Like the DP1, I finally found a Sigma SD14 DSLR at a low enough price, used, for $350 on Amazon. I then bought Sigma’s least espensive zoom lens, a 50-200mm for $159. (Sigma’s current camera is a SD15). Since I’ve started following Sigma cameras I’ve noticed that fewer and fewer come up for sale on the used market. That tells me that many end up in the hands of those, like me, who can’t let them go.
My friend Mary brought over her Canon T1i with its kit lens to test with. Right away, the T1i is lighter, faster, smaller and easier to use.
Here are two photos that demonstrate some of the difference in the two sensors.
For my taste, the second image has that Foveon feel. The 3-dimensionality of the light is captured. It’s difficult to capture the real difference in small JPEGs, but I think these two photos show it, even if slightly. Also, the Foveon quality really shines with people and nature shots (see my set: DP1 in Maine
set), so these two photos are subjectively neutral.
I took a few comparison photos of inanimate objects, like above, and showed them to my wife, Marilyn. I asked her which photos she preferred. She picked all the Canon T1i photos. She found them “clearer and sharper.” I explained what I saw in the Foveon images, but she still preferred the Canon’s. That she picked out all the “other” photos shows that there is a difference between Foveon images, but that it’s subjective (she prefered Bayer, I Foveon).
That said, she loves the photos I take with the DP1 and has often singled them out over the pictures I took with my Bayer cameras (I’ve gotten similar compliments from others).
I have no allegiance to any camera line. I love the way the Canons work; that they can be hacked (CHDK
) I had a Nikon digital once that I loved. Some say a Foveon sensor in a Canon/Nikon camera would be the best of both worlds. I agree. But I never see it happening, for a variety of business reasons.
Here are the relative sizes of the Canon, Sigma DSLR and DP line cameras.
If you have the patience that little DP1 will blow you away. Here’s a Sigma DP1 Panorama
(it was near evening, so not terrifickly lit).
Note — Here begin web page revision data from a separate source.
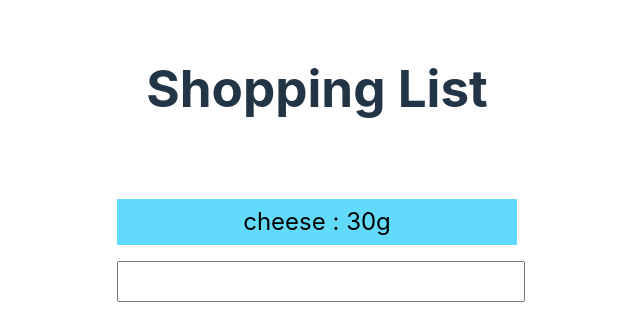
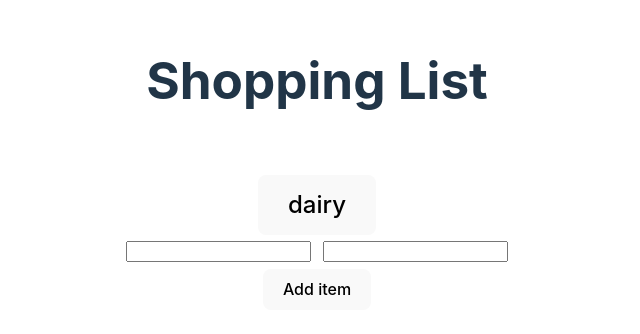
Before and after one commit to srichardson-scottlogic/shopping-list, a React (Vite) app in the folder shopping-list-web/: page / in a window 1280 px wide. Shown: the part 220-554 px from the top of the page, without its empty margins (323-963 px from the left). Built offline with nearby package versions, Linux system fonts and the light colour scheme.

Commit message:
Add collapsible category component

```diff
--- a/shopping-list-web/src/App.css
+++ b/shopping-list-web/src/App.css
@@ -14,16 +14,3 @@
   padding: 0;
   list-style: none;
 }
-#list-container ul li {
-  padding: 5px;
-  font-size: 24px;
-  background-color: #61dafb;
-  color: black;
-  margin-bottom: 2px;
-  overflow: auto;
-  height: fit-content;
-}
-#list-container input {
-  width: 100%;
-  height: 35px;
-}
--- a/shopping-list-web/src/App.tsx
+++ b/shopping-list-web/src/App.tsx
@@ -2,7 +2,7 @@ import { useState } from "react";
 import "./App.css";
 
 import IListItem from "./ListItem/IListItem";
-import ListDisplay from "./ListDisplay/ListDisplay";
+import CollapsibleCategory from "./CollapsibleCategory/CollapsibleCategory";
 import InputText from "./InputText/InputText";
 
 function App() {
@@ -14,10 +14,10 @@ function App() {
     <>
       <h1>Shopping List</h1>
       <div id="list-container">
-        <ListDisplay items={items} />
+        <CollapsibleCategory category="dairy" items={items} />
         <InputText
-          handleSubmit={(item: string) => {
-            setItems([...items, { product: item, amount: "30g" }]);
+          handleSubmit={(product: string, amount: string) => {
+            setItems([...items, { product: product, amount: amount }]);
           }}
         />
       </div>
--- /dev/null
+++ b/shopping-list-web/src/CollapsibleCategory/CollapsibleCategory.css
@@ -0,0 +1,8 @@
+.collapse-button {
+  font-size: x-large;
+}
+
+.collapse-parent {
+  overflow: hidden;
+  transition: height ease 0.9s;
+}
--- /dev/null
+++ b/shopping-list-web/src/CollapsibleCategory/CollapsibleCategory.tsx
@@ -0,0 +1,30 @@
+import ListDisplay from "../ListDisplay/ListDisplay";
+import IListItem from "../ListItem/IListItem";
+import "./CollapsibleCategory.css";
+
+import { useState, useRef } from "react";
+
+export default function CollapsibleCategory(props: {
+  category: string;
+  items: IListItem[];
+}) {
+  const [open, setOpen] = useState(true);
+  const contentRef = useRef<HTMLDivElement>();
+  const childHeight = contentRef.current ? contentRef.current.scrollHeight : 0;
+
+  return (
+    <div>
+      <button className="collapse-button" onClick={() => setOpen(!open)}>
+        {props.category}
+      </button>
+      <div
+        className="collapse-parent"
+        ref={contentRef} //TODO: Why is ref underlined? What is ref DOING
+        style={open ? { height: childHeight + "px" } : { height: "0px" }}
+      >
+        <ListDisplay items={props.items} />
+        <hr />
+      </div>
+    </div>
+  );
+}
--- a/shopping-list-web/src/InputText/InputText.tsx
+++ b/shopping-list-web/src/InputText/InputText.tsx
@@ -2,20 +2,29 @@ import { useState } from "react";
 
 export default function InputText(props) {
   //TODO: What type should this props be?
-  const [value, setValue] = useState("");
+  const [product, setProduct] = useState("");
+  const [amount, setAmount] = useState("");
   return (
     <form
       onSubmit={(e) => {
+        console.log(e);
         e.preventDefault();
-        props.handleSubmit(value);
-        setValue("");
+        props.handleSubmit(product, amount);
+        setProduct("");
+        setAmount("");
       }}
     >
       <input
         type="text"
-        value={value}
-        onChange={(e) => setValue(e.target.value)}
+        value={product}
+        onChange={(e) => setProduct(e.target.value)}
       />
+      <input
+        type="text"
+        value={amount}
+        onChange={(e) => setAmount(e.target.value)}
+      />
+      <button type="submit">Add item</button>
     </form>
   );
 }
--- /dev/null
+++ b/shopping-list-web/src/ListDisplay/ListDisplay.css
@@ -0,0 +1,5 @@
+.list-display {
+  border: 1px solid rgb(128, 123, 123);
+  padding: 0.5rem;
+  border-radius: 5px;
+}
--- a/shopping-list-web/src/ListDisplay/ListDisplay.tsx
+++ b/shopping-list-web/src/ListDisplay/ListDisplay.tsx
@@ -1,9 +1,10 @@
 import IListItem from "../ListItem/IListItem";
 import ListItem from "../ListItem/ListItem";
+import "./ListDisplay.css";
 
 export default function ListDisplay(props: { items: IListItem[] }) {
   const items = props.items.map((item, i) => (
     <ListItem key={i} product={item.product} amount={item.amount} />
   ));
-  return <ul>{items}</ul>;
+  return <ul className="list-display">{items}</ul>;
 }
--- /dev/null
+++ b/shopping-list-web/src/ListItem/ListItem.css
@@ -0,0 +1,7 @@
+label {
+  font: 1rem "Fira Sans", sans-serif;
+}
+
+input {
+  margin: 0.4rem;
+}
--- a/shopping-list-web/src/ListItem/ListItem.tsx
+++ b/shopping-list-web/src/ListItem/ListItem.tsx
@@ -1,5 +1,13 @@
 import ListItemInterface from "./IListItem";
+import "./ListItem.css";
 
 export default function ListItem(props: ListItemInterface) {
-  return <li>{props.product + " : " + props.amount}</li>;
+  return (
+    <div className="list-items">
+      <input type="checkbox" id={props.product} name={props.product} />
+      <label htmlFor={props.product}>
+        {props.product + " : " + props.amount}
+      </label>
+    </div>
+  );
 }
```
Now my big problem is whether to keep the big, clunky SD14 or put my limited camera money into an easier to use Canon/Nikon DSLR. Truly, I was hoping I wouldn’t see a difference and could think about getting a Canon T3i, or maybe Nikon D7000 (which are 3-times more expensive than this used setup). But there it is again, that “Foveon” look, even with Sigma’s older camera and entry-level lens. I really like that look.
I went through this with the DP1. For months after I bought it I considered selling it–I still do. But when I look at the photos I’ve taken with it I just can’t bring myself to part with it.
Some have said you can get the Foveon look in after-processing. I’ve tried, but can’t do it. If I could I’d rather get a major brand camera with HD video and all the other goodies that come on those platforms. As it is, like many others who struggle in this odd world of Sigma/Foveon technology, it’s hard to give up that Foveon “look” once you’ve experienced it.